For the time being, Ouattara believes that keeping a somewhat direct association with France in the form of pegging the Eco to the Euro, although unpopular, outweighs the risks posed by the Eco as a free-floating currency, until the convergence criteria are met. On top of the economic benefits, Ouattara sought to disrupt the geo-political situation of the region, which is dominated by Nigeria. With Macron, he consolidated the coalition of Francophone countries in West Africa through UEMOA, accelerating West African economic integration. His actions have made Ivory Coast the leader of a strengthened UEMOA, and as such, a challenger to Nigeria’s leadership of the region. 

The UEMOA-French deal reveals efficient statesmanship by Ouattara, as the CFA Franc reform keeps France content with its standing in West Africa, satisfies the demands of the general public to end Françafrique, efficiently accelerates West African regional integration, and places Ivory Coast as an important geopolitical leader of the region. As such, Ouattara has sought to place Ivory Coast in a strong geopolitical and economic position on a national and regional level, with the important backing of France, giving his potential successor a strong starting point for a new presidency. 

Why should you care?

Answer: A new start for West Africa?

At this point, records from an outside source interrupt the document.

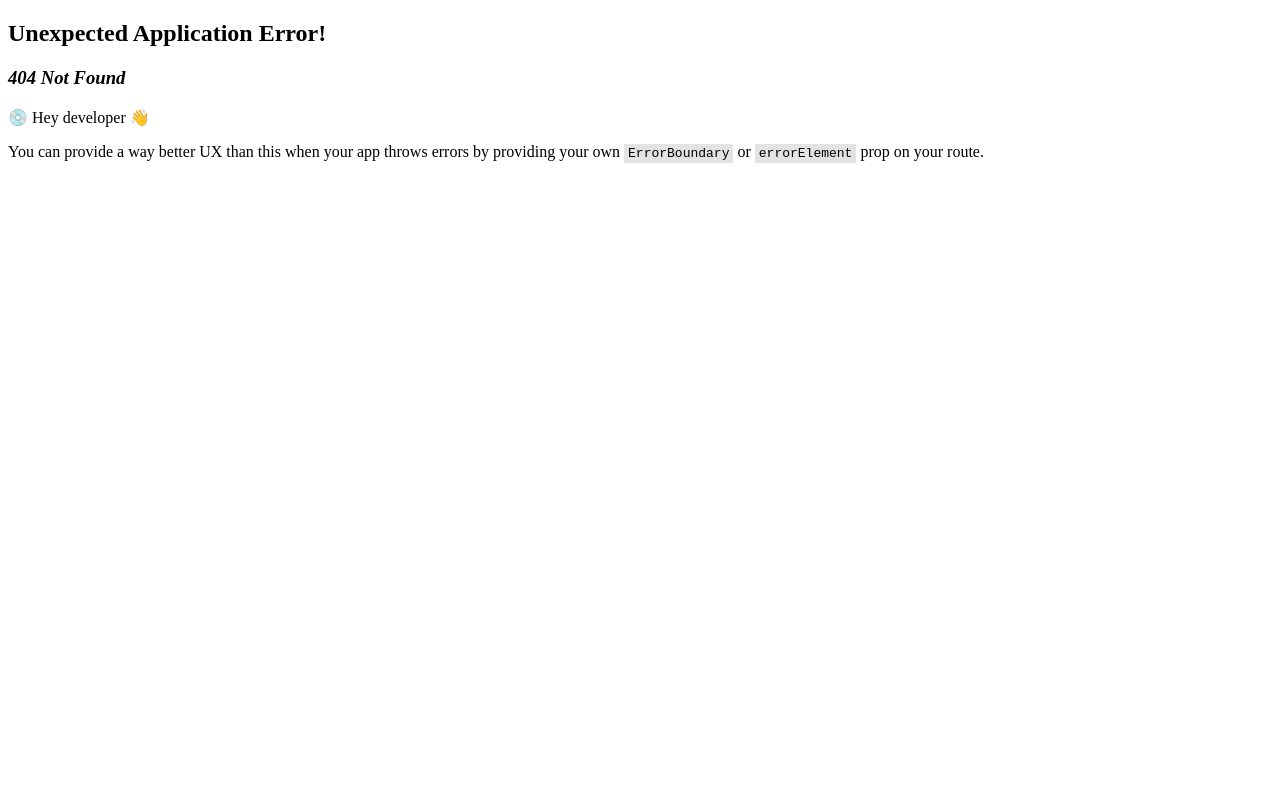
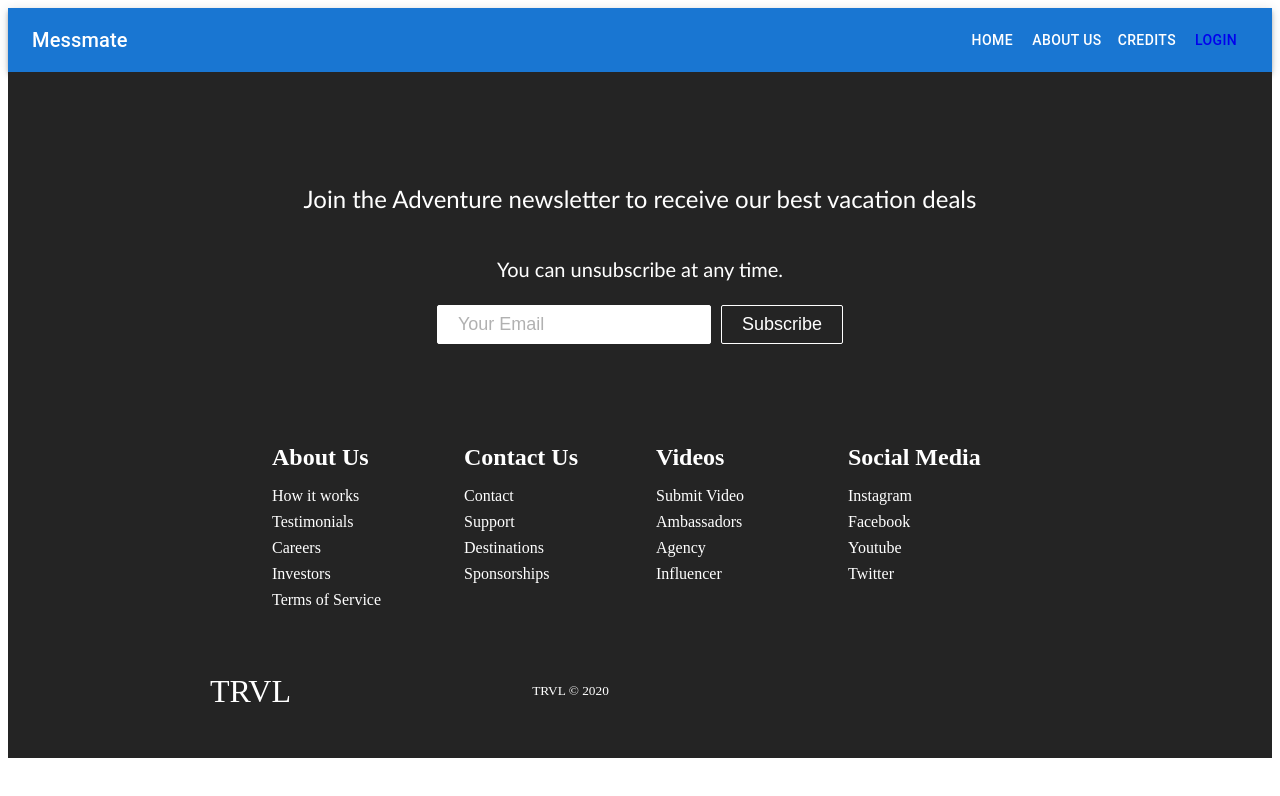
Before and after one commit to rishikrc3/roomateFinder, a React (Create React App) app in the folder client/: page /footer in a window 1280 px wide. Before the commit this address had no page. Shown: the top 796 px of the page. Built offline with nearby package versions, Linux system fonts and the light colour scheme.

Commit message:
added footer

```diff
--- a/client/src/index.js
+++ b/client/src/index.js
@@ -13,6 +13,7 @@
 import Card from './pages/AddListing';
 import NeedRoom from './pages/needRoom';
 import Profile from './pages/profile';
+import Footer from './pages/Footer' ;
 const appRouter = createBrowserRouter([
   {
     path:"/",
@@ -51,6 +52,10 @@
       {
         path:"/profile",
         element:<Profile/>
+      },
+      {
+        path:"/footer",
+        element:<Footer/>
       }
     ],
   },
--- /dev/null
+++ b/client/src/pages/Button.css
@@ -0,0 +1,43 @@
+:root {
+  --primary: #fff;
+}
+
+.btn {
+  padding: 8px 20px;
+  border-radius: 2px;
+  outline: none;
+  border: none;
+  cursor: pointer;
+}
+
+.btn--primary {
+  background-color: var(--primary);
+  color: #242424;
+  border: 1px solid var(--primary);
+}
+
+.btn--outline {
+  background-color: transparent;
+  color: #fff;
+  padding: 8px 20px;
+  border: 1px solid var(--primary);
+  transition: all 0.3s ease-out;
+}
+
+.btn--medium {
+  padding: 8px 20px;
+  font-size: 18px;
+}
+
+.btn--large {
+  padding: 12px 26px;
+  font-size: 20px;
+}
+
+.btn--large:hover,
+.btn--medium:hover {
+  transition: all 0.3s ease-out;
+  background: #fff;
+  color: #242424;
+  transition: 250ms;
+}
--- /dev/null
+++ b/client/src/pages/Button.js
@@ -0,0 +1,45 @@
+// import React from 'react';
+// import './Button.css';
+// import { Link } from 'react-router-dom';
+
+// export function Button() {
+//   return (
+//     <Link to='sign-up'>
+//       <button className='btn'>Sign Up</button>
+//     </Link>
+//   );
+// }
+
+import React from 'react';
+import './Button.css';
+import { Link } from 'react-router-dom';
+
+const STYLES = ['btn--primary', 'btn--outline', 'btn--test'];
+
+const SIZES = ['btn--medium', 'btn--large'];
+
+export const Button = ({
+  children,
+  type,
+  onClick,
+  buttonStyle,
+  buttonSize
+}) => {
+  const checkButtonStyle = STYLES.includes(buttonStyle)
+    ? buttonStyle
+    : STYLES[0];
+
+  const checkButtonSize = SIZES.includes(buttonSize) ? buttonSize : SIZES[0];
+
+  return (
+    <Link to='/sign-up' className='btn-mobile'>
+      <button
+        className={`btn ${checkButtonStyle} ${checkButtonSize}`}
+        onClick={onClick}
+        type={type}
+      >
+        {children}
+      </button>
+    </Link>
+  );
+};
--- /dev/null
+++ b/client/src/pages/Footer.css
@@ -0,0 +1,163 @@
+.footer-container {
+  background-color: #242424;
+  padding: 4rem 0 2rem 0;
+  display: flex;
+  flex-direction: column;
+  justify-content: center;
+  align-items: center;
+}
+
+.footer-subscription {
+  display: flex;
+  flex-direction: column;
+  justify-content: center;
+  align-items: center;
+  text-align: center;
+
+  margin-bottom: 24px;
+  padding: 24px;
+  color: #fff;
+}
+
+.footer-subscription > p {
+  font-family: 'Trebuchet MS', 'Lucida Sans Unicode', 'Lucida Grande',
+    'Lucida Sans', Arial, sans-serif;
+}
+
+.footer-subscription-heading {
+  margin-bottom: 24px;
+  font-size: 24px;
+}
+
+.footer-subscription-text {
+  margin-bottom: 24px;
+  font-size: 20px;
+}
+
+.footer-input {
+  padding: 8px 20px;
+  border-radius: 2px;
+  margin-right: 10px;
+  outline: none;
+  border: none;
+  font-size: 18px;
+  margin-bottom: 16px;
+  border: 1px solid #fff;
+}
+
+.footer-links {
+  width: 100%;
+  max-width: 1000px;
+  display: flex;
+  justify-content: center;
+}
+
+.footer-link-wrapper {
+  display: flex;
+}
+
+.footer-link-items {
+  display: flex;
+  flex-direction: column;
+  align-items: flex-start;
+  margin: 16px;
+  text-align: left;
+  width: 160px;
+  box-sizing: border-box;
+}
+
+.footer-link-items h2 {
+  margin-bottom: 16px;
+}
+
+.footer-link-items > h2 {
+  color: #fff;
+}
+
+.footer-link-items a {
+  color: #fff;
+  text-decoration: none;
+  margin-bottom: 0.5rem;
+}
+
+.footer-link-items a:hover {
+  color: #e9e9e9;
+  transition: 0.3s ease-out;
+}
+
+.footer-email-form h2 {
+  margin-bottom: 2rem;
+}
+
+.footer-input::placeholder {
+  color: #b1b1b1;
+}
+
+/* Social Icons */
+.social-icon-link {
+  color: #fff;
+  font-size: 24px;
+}
+
+.social-media {
+  max-width: 1000px;
+  width: 100%;
+}
+
+.social-media-wrap {
+  display: flex;
+  justify-content: space-between;
+  align-items: center;
+  width: 90%;
+  max-width: 1000px;
+  margin: 40px auto 0 auto;
+}
+
+.social-icons {
+  display: flex;
+  justify-content: space-between;
+  align-items: center;
+  width: 240px;
+}
+
+.social-logo {
+  color: #fff;
+  justify-self: start;
+  margin-left: 20px;
+  cursor: pointer;
+  text-decoration: none;
+  font-size: 2rem;
+  display: flex;
+  align-items: center;
+  margin-bottom: 16px;
+}
+
+.website-rights {
+  color: #fff;
+  margin-bottom: 16px;
+}
+
+@media screen and (max-width: 820px) {
+  .footer-links {
+    padding-top: 2rem;
+  }
+
+  .footer-input {
+    width: 100%;
+  }
+
+  .btn {
+    width: 100%;
+  }
+
+  .footer-link-wrapper {
+    flex-direction: column;
+  }
+
+  .social-media-wrap {
+    flex-direction: column;
+  }
+}
+
+@media screen and (max-width: 768px) {
+}
--- /dev/null
+++ b/client/src/pages/Footer.jsx
@@ -0,0 +1,120 @@
+import React from 'react';
+import './Footer.css';
+import { Button } from './Button';
+import { Link } from 'react-router-dom';
+
+const Footer=()=> {
+  return (
+    <div className='footer-container'>
+      <section className='footer-subscription'>
+        <p className='footer-subscription-heading'>
+          Join the Adventure newsletter to receive our best vacation deals
+        </p>
+        <p className='footer-subscription-text'>
+          You can unsubscribe at any time.
+        </p>
+        <div className='input-areas'>
+          <form>
+            <input
+              className='footer-input'
+              name='email'
+              type='email'
+              placeholder='Your Email'
+            />
+            <Button buttonStyle='btn--outline'>Subscribe</Button>
+          </form>
+        </div>
+      </section>
+      <div class='footer-links'>
+        <div className='footer-link-wrapper'>
+          <div class='footer-link-items'>
+            <h2>About Us</h2>
+            <Link to='/sign-up'>How it works</Link>
+            <Link to='/'>Testimonials</Link>
+            <Link to='/'>Careers</Link>
+            <Link to='/'>Investors</Link>
+            <Link to='/'>Terms of Service</Link>
+          </div>
+          <div class='footer-link-items'>
+            <h2>Contact Us</h2>
+            <Link to='/'>Contact</Link>
+            <Link to='/'>Support</Link>
+            <Link to='/'>Destinations</Link>
+            <Link to='/'>Sponsorships</Link>
+          </div>
+        </div>
+        <div className='footer-link-wrapper'>
+          <div class='footer-link-items'>
+            <h2>Videos</h2>
+            <Link to='/'>Submit Video</Link>
+            <Link to='/'>Ambassadors</Link>
+            <Link to='/'>Agency</Link>
+            <Link to='/'>Influencer</Link>
+          </div>
+          <div class='footer-link-items'>
+            <h2>Social Media</h2>
+            <Link to='/'>Instagram</Link>
+            <Link to='/'>Facebook</Link>
+            <Link to='/'>Youtube</Link>
+            <Link to='/'>Twitter</Link>
+          </div>
+        </div>
+      </div>
+      <section class='social-media'>
+        <div class='social-media-wrap'>
+          <div class='footer-logo'>
+            <Link to='/' className='social-logo'>
+              TRVL
+              <i class='fab fa-typo3' />
+            </Link>
+          </div>
+          <small class='website-rights'>TRVL © 2020</small>
+          <div class='social-icons'>
+            <Link
+              class='social-icon-link facebook'
+              to='/'
+              target='_blank'
+              aria-label='Facebook'
+            >
+              <i class='fab fa-facebook-f' />
+            </Link>
+            <Link
+              class='social-icon-link instagram'
+              to='/'
+              target='_blank'
+              aria-label='Instagram'
+            >
+              <i class='fab fa-instagram' />
+            </Link>
+            <Link
+              class='social-icon-link youtube'
+              to='/'
+              target='_blank'
+              aria-label='Youtube'
+            >
+              <i class='fab fa-youtube' />
+            </Link>
+            <Link
+              class='social-icon-link twitter'
+              to='/'
+              target='_blank'
+              aria-label='Twitter'
+            >
+              <i class='fab fa-twitter' />
+            </Link>
+            <Link
+              class='social-icon-link twitter'
+              to='/'
+              target='_blank'
+              aria-label='LinkedIn'
+            >
+              <i class='fab fa-linkedin' />
+            </Link>
+          </div>
+        </div>
+      </section>
+    </div>
+  )
+}
+
+export default Footer
```
Also changed, not shown: client/src/pages/Home.jsx (+10 -0 lines), client/src/pages/home.css (line endings or trailing spaces).
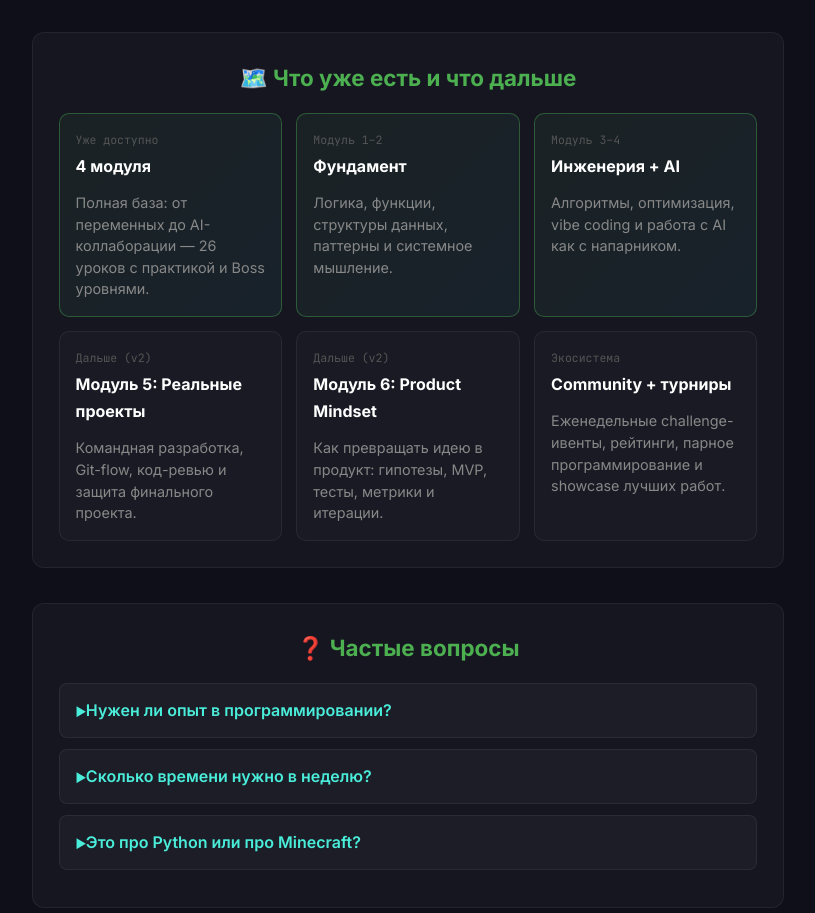
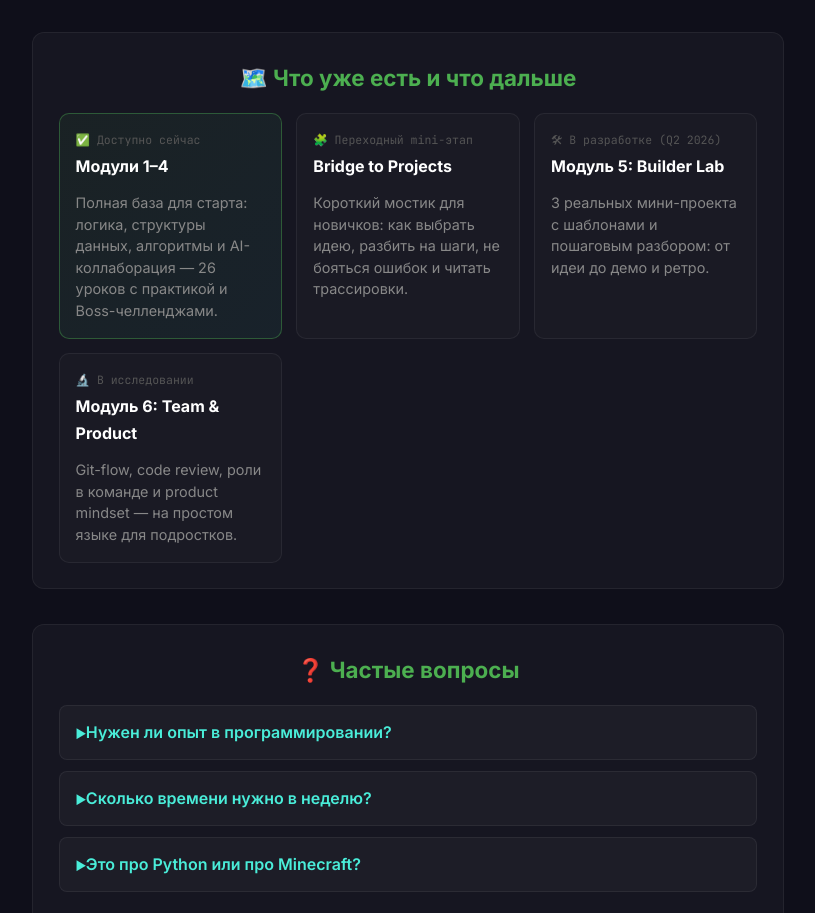
Before and after one commit to nice2mitya/minecode, a website: page public/index.html in a window 1280 px wide. Shown: the part 2800-3713 px from the top of the page, without its empty margins (232-1047 px from the left). Drawn offline with Linux system fonts and the light colour scheme.

Commit message:
content(home): add clear roadmap statuses and post-module strategy text

```diff
--- a/public/index.html
+++ b/public/index.html
@@ -141,28 +141,23 @@
     <h2>🗺️ Что уже есть и что дальше</h2>
     <div class="roadmap-grid">
       <article class="roadmap-card ready">
-        <div class="roadmap-head"><span>Уже доступно</span><strong>4 модуля</strong></div>
-        <p>Полная база: от переменных до AI-коллаборации — 26 уроков с практикой и Boss уровнями.</p>
+        <div class="roadmap-head"><span>✅ Доступно сейчас</span><strong>Модули 1–4</strong></div>
+        <p>Полная база для старта: логика, структуры данных, алгоритмы и AI-коллаборация — 26 уроков с практикой и Boss-челленджами.</p>
       </article>
-      <article class="roadmap-card ready">
-        <div class="roadmap-head"><span>Модуль 1–2</span><strong>Фундамент</strong></div>
-        <p>Логика, функции, структуры данных, паттерны и системное мышление.</p>
+
+      <article class="roadmap-card">
+        <div class="roadmap-head"><span>🧩 Переходный mini-этап</span><strong>Bridge to Projects</strong></div>
+        <p>Короткий мостик для новичков: как выбрать идею, разбить на шаги, не бояться ошибок и читать трассировки.</p>
       </article>
-      <article class="roadmap-card ready">
-        <div class="roadmap-head"><span>Модуль 3–4</span><strong>Инженерия + AI</strong></div>
-        <p>Алгоритмы, оптимизация, vibe coding и работа с AI как с напарником.</p>
+
+      <article class="roadmap-card">
+        <div class="roadmap-head"><span>🛠 В разработке (Q2 2026)</span><strong>Модуль 5: Builder Lab</strong></div>
+        <p>3 реальных мини-проекта с шаблонами и пошаговым разбором: от идеи до демо и ретро.</p>
       </article>
+
       <article class="roadmap-card">
-        <div class="roadmap-head"><span>Дальше (v2)</span><strong>Модуль 5: Реальные проекты</strong></div>
-        <p>Командная разработка, Git-flow, код-ревью и защита финального проекта.</p>
-      </article>
-      <article class="roadmap-card">
-        <div class="roadmap-head"><span>Дальше (v2)</span><strong>Модуль 6: Product Mindset</strong></div>
-        <p>Как превращать идею в продукт: гипотезы, MVP, тесты, метрики и итерации.</p>
-      </article>
-      <article class="roadmap-card">
-        <div class="roadmap-head"><span>Экосистема</span><strong>Community + турниры</strong></div>
-        <p>Еженедельные challenge-ивенты, рейтинги, парное программирование и showcase лучших работ.</p>
+        <div class="roadmap-head"><span>🔬 В исследовании</span><strong>Модуль 6: Team & Product</strong></div>
+        <p>Git-flow, code review, роли в команде и product mindset — на простом языке для подростков.</p>
       </article>
     </div>
   </section>
```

On the surface, the end of the CFA Franc is an important step in the emancipation of West African Francophone nations from France. Ouattara’s objectives of economic regional integration are very tangible with the implementation of the Eco in the near future, and the success of UEMOA inspires much hope for the economic development of its member states. The success of West African nations in regional integration could spark an intensification of such initiatives around the continent. 

Ouattara’s deal with France on the Eco guarantees continuing stability for the currency and reassures foreign investors while satisfying the discontent of his population towards Françafrique. This points to excellent statesmanship, as with this deal the Ivorian president “killed two birds with one stone”. Ouattara’s decision not to run for a third term and let younger generations step up to leadership positions also shows integrity and patriotism, which will hopefully stabilize the political situation in Ivory Coast and inspire neighbouring countries. 

However, the economic aspect of the deal seems to be the only tip of the iceberg. The end of the CFA Franc continues France’s policy to “normalize” its relations with Francophone West African countries, steadily doing away with the unpopular vestiges of Françafrique. Indeed, France has recognized that long term preferential cooperation with West African nations goes through treating them as equals, and thus, has publicly positioned itself to be a sort of ‘backup’ when officially called upon (economically, militarily or politically). 

Nevertheless, the most intriguing consequence of the CFA Franc reform is France’s apparent attempt to reshape the balance of power in West Africa through Ouattara. By consolidating regional integration under Francophone UEMOA, led by major French ally Ivory Coast, France has strengthened its power base in the region, while potentially trapping Anglophone nations, notably the main regional power Nigeria.

Indeed, Anglophone and Lusophone countries are faced with two choices: participate in regional integration and enter the Francophone sphere, or remain independent but risk losing political standing towards the other West African countries (and maybe in the long-run, economic standing too). Nigeria is highly unlikely to adopt the Eco and join the Monetary Union. While Ivory Coast has now taken the leading role in West African regional integration, we can only wonder whether France has once again succeeded in steering West African politics in its favour. 

David Salinger

R&A Editor in Chief